GHC professor part of exclusive program
by Cheree Dye
Jun 17, 2014 | 991 views | 0 0 comments | 12 12 recommendations | email to a friend | print
Georgia Highlands professor Thomas Harnden, among 14 professors statewide, completed the Governor’s Teaching Fellow for the 2014 Summer Symposium Program. Held at the University of Georgia in May, the program provides higher-education instructors the opportunity to broaden skills in teaching and utilizing technology in the classroom.

The No. 1 thing I gained from the experience is that the process of teaching and learning is not universal and that the process should be contextualized to better serve the population of students who attend the various institutions all over Georgia. By applying new techniques of classroom and institutional analysis, we can increase student success,” Harnden said.
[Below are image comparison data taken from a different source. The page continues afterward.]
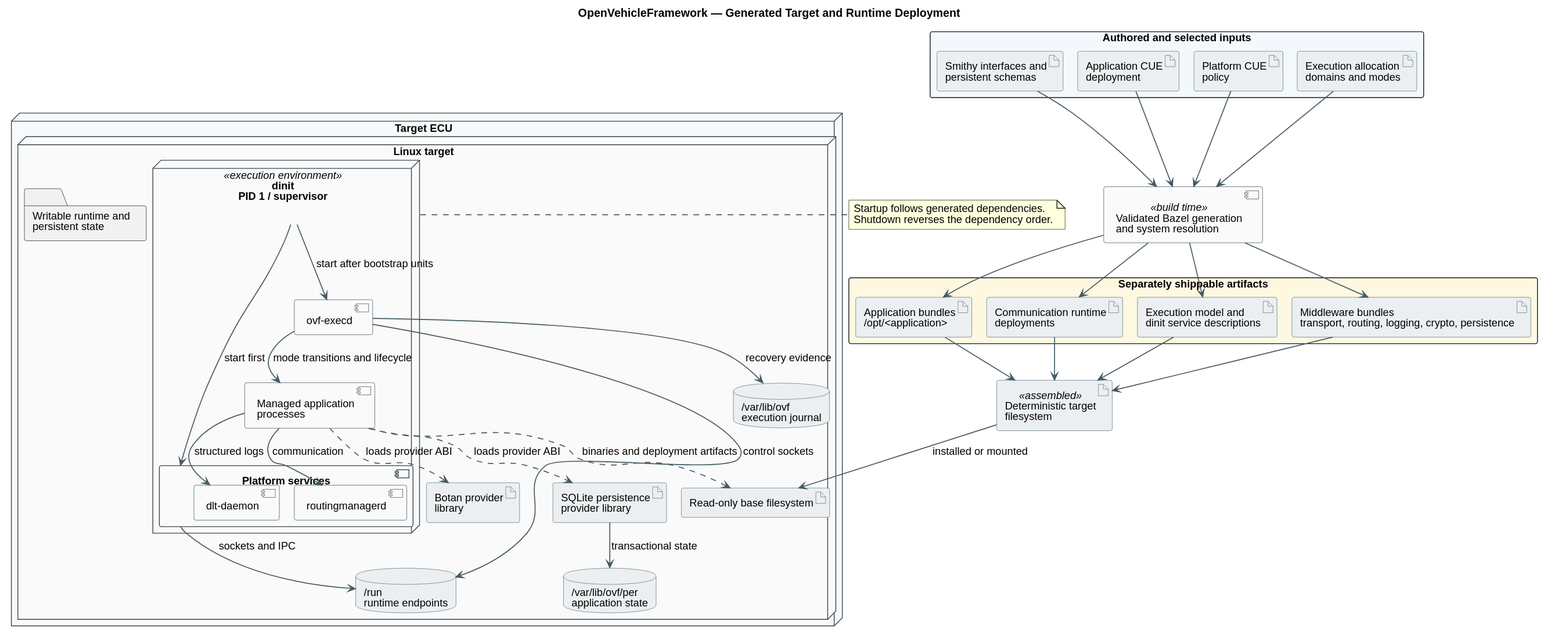
Earlier version of the PlantUML export docs/diagrams/target-deployment.svg (unwynd/openvehicleframework).
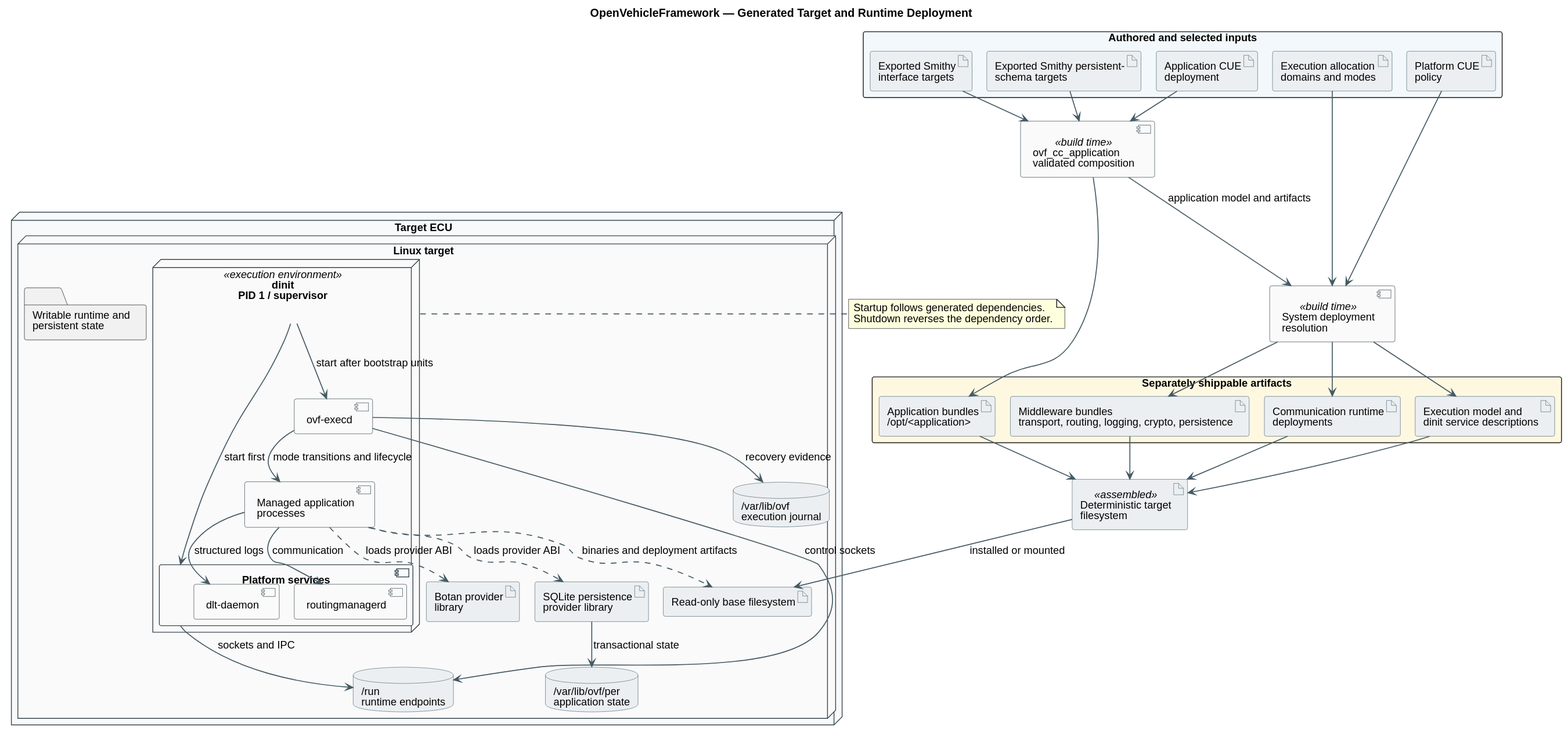
Later version of the same file.

What changed in the source:
```diff
@@ -21,13 +21,15 @@
 skinparam DatabaseBackgroundColor #ECEFF1
 
 package "Authored and selected inputs" as inputs #F3F8FC {
-  artifact "Smithy interfaces and\npersistent schemas" as smithy
+  artifact "Exported Smithy\ninterface targets" as interfaces
+  artifact "Exported Smithy persistent-\nschema targets" as schemas
   artifact "Application CUE\ndeployment" as app_cue
   artifact "Platform CUE\npolicy" as platform_cue
   artifact "Execution allocation\ndomains and modes" as allocation
 }
 
-component "Validated Bazel generation\nand system resolution" as generator <<build time>>
+component "ovf_cc_application\nvalidated composition" as application_build <<build time>>
+component "System deployment\nresolution" as system_build <<build time>>
 
 package "Separately shippable artifacts" as artifacts #FFF8E1 {
   artifact "Application bundles\n/opt/<application>" as app_bundles
@@ -38,14 +40,16 @@
 
 artifact "Deterministic target\nfilesystem" as rootfs <<assembled>>
 
-smithy --> generator
-app_cue --> generator
-platform_cue --> generator
-allocation --> generator
-generator --> app_bundles
-generator --> com_deployments
-generator --> exec_deployment
-generator --> middleware
+interfaces --> application_build
+schemas --> application_build
+app_cue --> application_build
+application_build --> app_bundles
+application_build --> system_build : application model and artifacts
+platform_cue --> system_build
+allocation --> system_build
+system_build --> com_deployments
+system_build --> exec_deployment
+system_build --> middleware
 app_bundles --> rootfs
 com_deployments --> rootfs
 exec_deployment --> rootfs
```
Former Gov. Zell Miller began the Governor’s Teaching Fellow in 1995 with the idea of equipping educators at both public and private higher-education institutions with the tools to remain current in their use of technology and the latest teaching techniques.

“[The] GTF program is ... an opportunity for educators to exchange ideas as well as learn new and innovative ways of teaching,” Harnden said. “The objective of the program is to have fellows go out and help ‘educate the educators’ regarding issues in higher education as well as new ways of approaching the art of instruction.
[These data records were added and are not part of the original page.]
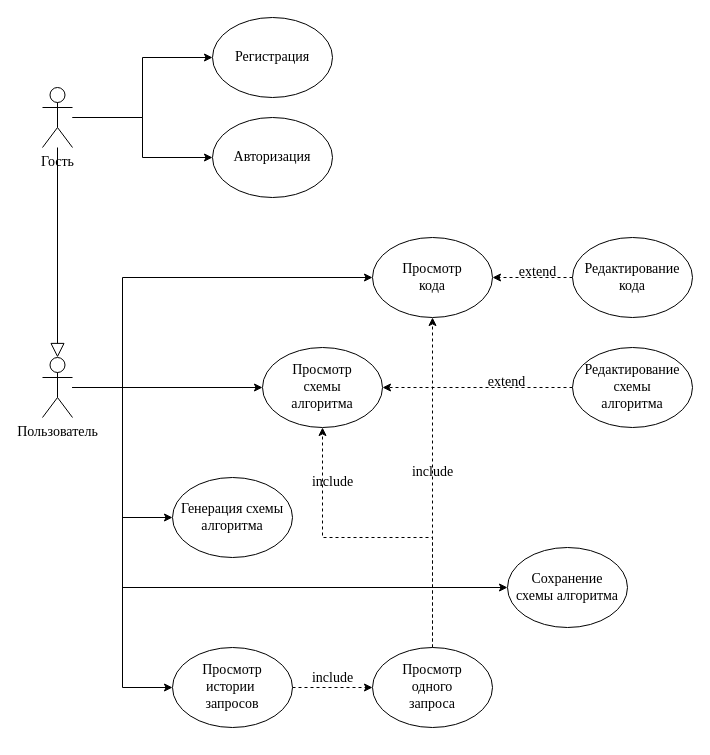
Before: docs/graphics/usecase.drawio in madopew/ctog, a draw.io diagram. Source tidied: cells renumbered, new cells numbered last; positions are measured from the earlier drawing's top-left corner, leaving out a move shared by most shapes. Both pictures are drawn from the tidied source at 100%, with x=0, y=0 at pixel (42, 17).
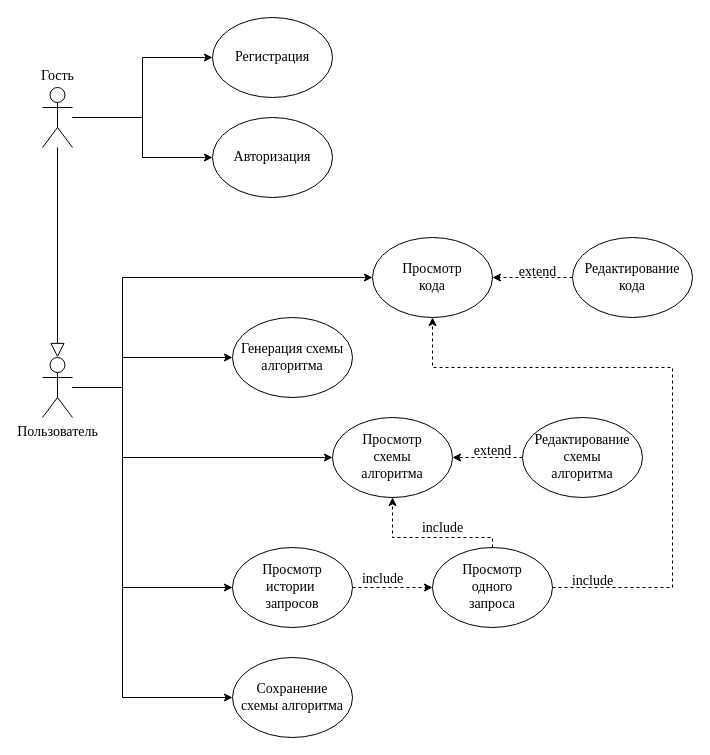
After the change.

Unchanged cells that the change refers to:
```xml
<mxCell id="7" value="Пользователь" style="shape=umlActor;verticalLabelPosition=bottom;verticalAlign=top;html=1;outlineConnect=0;fontFamily=Times New Roman;fontSize=14;" parent="1" vertex="1">
  <mxGeometry y="340" width="30" height="60" as="geometry" />
</mxCell>
<mxCell id="14" value="Просмотр&lt;br style=&quot;font-size: 14px;&quot;&gt;кода" style="ellipse;whiteSpace=wrap;html=1;fontFamily=Times New Roman;fontSize=14;" parent="1" vertex="1">
  <mxGeometry x="330" y="220" width="120" height="80" as="geometry" />
</mxCell>
```

Diff of the diagram source:
```diff
@@
     <mxCell id="3" style="edgeStyle=orthogonalEdgeStyle;rounded=0;jettySize=auto;html=1;fontFamily=Times New Roman;fontSize=14;" parent="1" edge="1" source="7" target="21">
-      <mxGeometry relative="1" as="geometry" />
+      <mxGeometry relative="1" as="geometry">
+        <Array as="points">
+          <mxPoint x="80" y="370" />
+          <mxPoint x="80" y="440" />
+        </Array>
+      </mxGeometry>
     </mxCell>
     <mxCell id="4" style="edgeStyle=orthogonalEdgeStyle;rounded=0;jettySize=auto;html=1;entryX=0;entryY=0.5;entryDx=0;entryDy=0;fontFamily=Times New Roman;fontSize=14;" parent="1" edge="1" source="7" target="15">
-      <mxGeometry relative="1" as="geometry" />
+      <mxGeometry relative="1" as="geometry">
+        <Array as="points">
+          <mxPoint x="80" y="370" />
+          <mxPoint x="80" y="340" />
+        </Array>
+      </mxGeometry>
     </mxCell>
     <mxCell id="5" style="edgeStyle=orthogonalEdgeStyle;rounded=0;jettySize=auto;html=1;entryX=0;entryY=0.5;entryDx=0;entryDy=0;fontFamily=Times New Roman;fontSize=14;" parent="1" edge="1" source="7" target="17">
-      <mxGeometry relative="1" as="geometry" />
+      <mxGeometry relative="1" as="geometry">
+        <Array as="points">
+          <mxPoint x="80" y="370" />
+          <mxPoint x="80" y="570" />
+        </Array>
+      </mxGeometry>
     </mxCell>
     <mxCell id="6" style="edgeStyle=orthogonalEdgeStyle;rounded=0;jettySize=auto;html=1;entryX=0;entryY=0.5;entryDx=0;entryDy=0;" parent="1" edge="1" source="7" target="31">
       <mxGeometry relative="1" as="geometry">
         <Array as="points">
           <mxPoint x="80" y="370" />
-          <mxPoint x="80" y="570" />
+          <mxPoint x="80" y="680" />
         </Array>
       </mxGeometry>
     </mxCell>
@@
-    <mxCell id="11" value="Гость" style="shape=umlActor;verticalLabelPosition=bottom;verticalAlign=top;html=1;outlineConnect=0;fontFamily=Times New Roman;fontSize=14;" parent="1" vertex="1">
+    <mxCell id="11" value="Гость" style="shape=umlActor;verticalLabelPosition=top;verticalAlign=bottom;html=1;outlineConnect=0;fontFamily=Times New Roman;fontSize=14;labelPosition=center;align=center;" parent="1" vertex="1">
       <mxGeometry y="70" width="30" height="60" as="geometry" />
     </mxCell>
@@
     <mxCell id="15" value="Генерация схемы&lt;br style=&quot;font-size: 14px;&quot;&gt;алгоритма" style="ellipse;whiteSpace=wrap;html=1;fontFamily=Times New Roman;fontSize=14;" parent="1" vertex="1">
-      <mxGeometry x="130" y="460" width="120" height="80" as="geometry" />
+      <mxGeometry x="190" y="300" width="120" height="80" as="geometry" />
     </mxCell>
@@
     <mxCell id="17" value="Просмотр&lt;br style=&quot;font-size: 14px;&quot;&gt;истории&amp;nbsp;&lt;br style=&quot;font-size: 14px;&quot;&gt;запросов" style="ellipse;whiteSpace=wrap;html=1;fontFamily=Times New Roman;fontSize=14;" parent="1" vertex="1">
-      <mxGeometry x="130" y="630" width="120" height="80" as="geometry" />
+      <mxGeometry x="190" y="530" width="120" height="80" as="geometry" />
     </mxCell>
@@
     <mxCell id="19" style="edgeStyle=orthogonalEdgeStyle;rounded=0;jettySize=auto;html=1;dashed=1;fontFamily=Times New Roman;fontSize=14;" parent="1" edge="1" source="20" target="14">
-      <mxGeometry relative="1" as="geometry" />
+      <mxGeometry relative="1" as="geometry">
+        <Array as="points">
+          <mxPoint x="630" y="570" />
+          <mxPoint x="630" y="350" />
+          <mxPoint x="390" y="350" />
+        </Array>
+      </mxGeometry>
     </mxCell>
     <mxCell id="20" value="Просмотр&lt;br style=&quot;font-size: 14px;&quot;&gt;одного&lt;br style=&quot;font-size: 14px;&quot;&gt;запроса" style="ellipse;whiteSpace=wrap;html=1;fontFamily=Times New Roman;fontSize=14;" parent="1" vertex="1">
-      <mxGeometry x="330" y="630" width="120" height="80" as="geometry" />
+      <mxGeometry x="390" y="530" width="120" height="80" as="geometry" />
     </mxCell>
     <mxCell id="21" value="Просмотр&lt;br style=&quot;font-size: 14px;&quot;&gt;схемы&lt;br style=&quot;font-size: 14px;&quot;&gt;алгоритма" style="ellipse;whiteSpace=wrap;html=1;fontFamily=Times New Roman;fontSize=14;" parent="1" vertex="1">
-      <mxGeometry x="220" y="330" width="120" height="80" as="geometry" />
+      <mxGeometry x="290" y="400" width="120" height="80" as="geometry" />
     </mxCell>
@@
     <mxCell id="25" value="Редактирование&lt;br style=&quot;font-size: 14px;&quot;&gt;схемы&lt;br style=&quot;font-size: 14px;&quot;&gt;алгоритма" style="ellipse;whiteSpace=wrap;html=1;fontFamily=Times New Roman;fontSize=14;" parent="1" vertex="1">
-      <mxGeometry x="530" y="330" width="120" height="80" as="geometry" />
+      <mxGeometry x="480" y="400" width="120" height="80" as="geometry" />
     </mxCell>
     <mxCell id="26" value="include" style="text;html=1;align=center;verticalAlign=middle;strokeColor=none;fillColor=none;fontFamily=Times New Roman;fontSize=14;" parent="1" vertex="1">
-      <mxGeometry x="260" y="646" width="60" height="30" as="geometry" />
+      <mxGeometry x="370" y="496" width="60" height="30" as="geometry" />
     </mxCell>
     <mxCell id="27" value="include" style="text;html=1;align=center;verticalAlign=middle;strokeColor=none;fillColor=none;fontFamily=Times New Roman;fontSize=14;" parent="1" vertex="1">
-      <mxGeometry x="260" y="450" width="60" height="30" as="geometry" />
+      <mxGeometry x="310" y="547" width="60" height="30" as="geometry" />
     </mxCell>
     <mxCell id="28" value="include" style="text;html=1;align=center;verticalAlign=middle;strokeColor=none;fillColor=none;fontFamily=Times New Roman;fontSize=14;" parent="1" vertex="1">
-      <mxGeometry x="360" y="440" width="60" height="30" as="geometry" />
+      <mxGeometry x="520" y="549" width="60" height="30" as="geometry" />
     </mxCell>
     <mxCell id="29" value="extend" style="text;html=1;align=center;verticalAlign=middle;strokeColor=none;fillColor=none;fontFamily=Times New Roman;fontSize=14;" parent="1" vertex="1">
-      <mxGeometry x="434" y="350" width="60" height="30" as="geometry" />
+      <mxGeometry x="420" y="419" width="60" height="30" as="geometry" />
     </mxCell>
@@
     <mxCell id="31" value="Сохранение&lt;br&gt;схемы алгоритма" style="ellipse;whiteSpace=wrap;html=1;fontFamily=Times New Roman;fontSize=14;" parent="1" vertex="1">
-      <mxGeometry x="465" y="530" width="120" height="80" as="geometry" />
+      <mxGeometry x="190" y="640" width="120" height="80" as="geometry" />
     </mxCell>
```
“If educators engage in reflection regarding our practice(s) as well as reflect on the biographies and lived experiences of our

students, then we can make more informed decisions that will create a meaningful learning experience.”

During the two-week symposium, most of the exercises focused on moving away from traditional lectures and using methods that encouraged higher student engagement, Harnden said.

­A popular exercise is “flipping the classroom.” GTF participants explored various ways to reverse the normal processes of the classroom.

Harnden’s application of the concept was food insecurity, which is the decreased ability to access quality food. Harnden said normally he would define food insecurity and then list the primary factors that may affect a family’s ability to access food. However, in a flipped classroom the professor would have the students research the concept before class and then in class the students would be divided into groups and have each group identify the different social, political, economic and educative dimensions that affect food insecurity in the U.S. Using this flipped method puts the onus on the students to gather information and critical analyze the meaning of the concept.

Laura Musselwhite, interim vice president for academic affairs at GHC, said, “It is important for educators to expand their experience because the sharing of concepts across different disciplines demonstrates how learning is interconnected. Everyone can learn from others with different perspectives.”

Various aspects of technology were explored during the program.

“We learned how to develop short podcasts that can be used for online classes in order to add a more human touch as well as give quick lectures on concepts that are more difficult for students to grasp. We also discussed the use of Skype, Facetime and Collaborate to reach students who may feel isolated and need help with their studies, or for advising. In essence, we discussed both current forms of offering classes as well as the various classrooms of the future,” Harnden said.

The greatest satisfaction as an educator Harden said is witnessing the personal transformation education brings.

“Over the last 22 years of teaching I have seen students increase their ability to think deeply, critically and become more productive citizens. The largest challenge I face is not being able to help 100 percent of my students recognize their full potential. I firmly believe that every single one of my students has the ability to achieve their goals and aspirations.”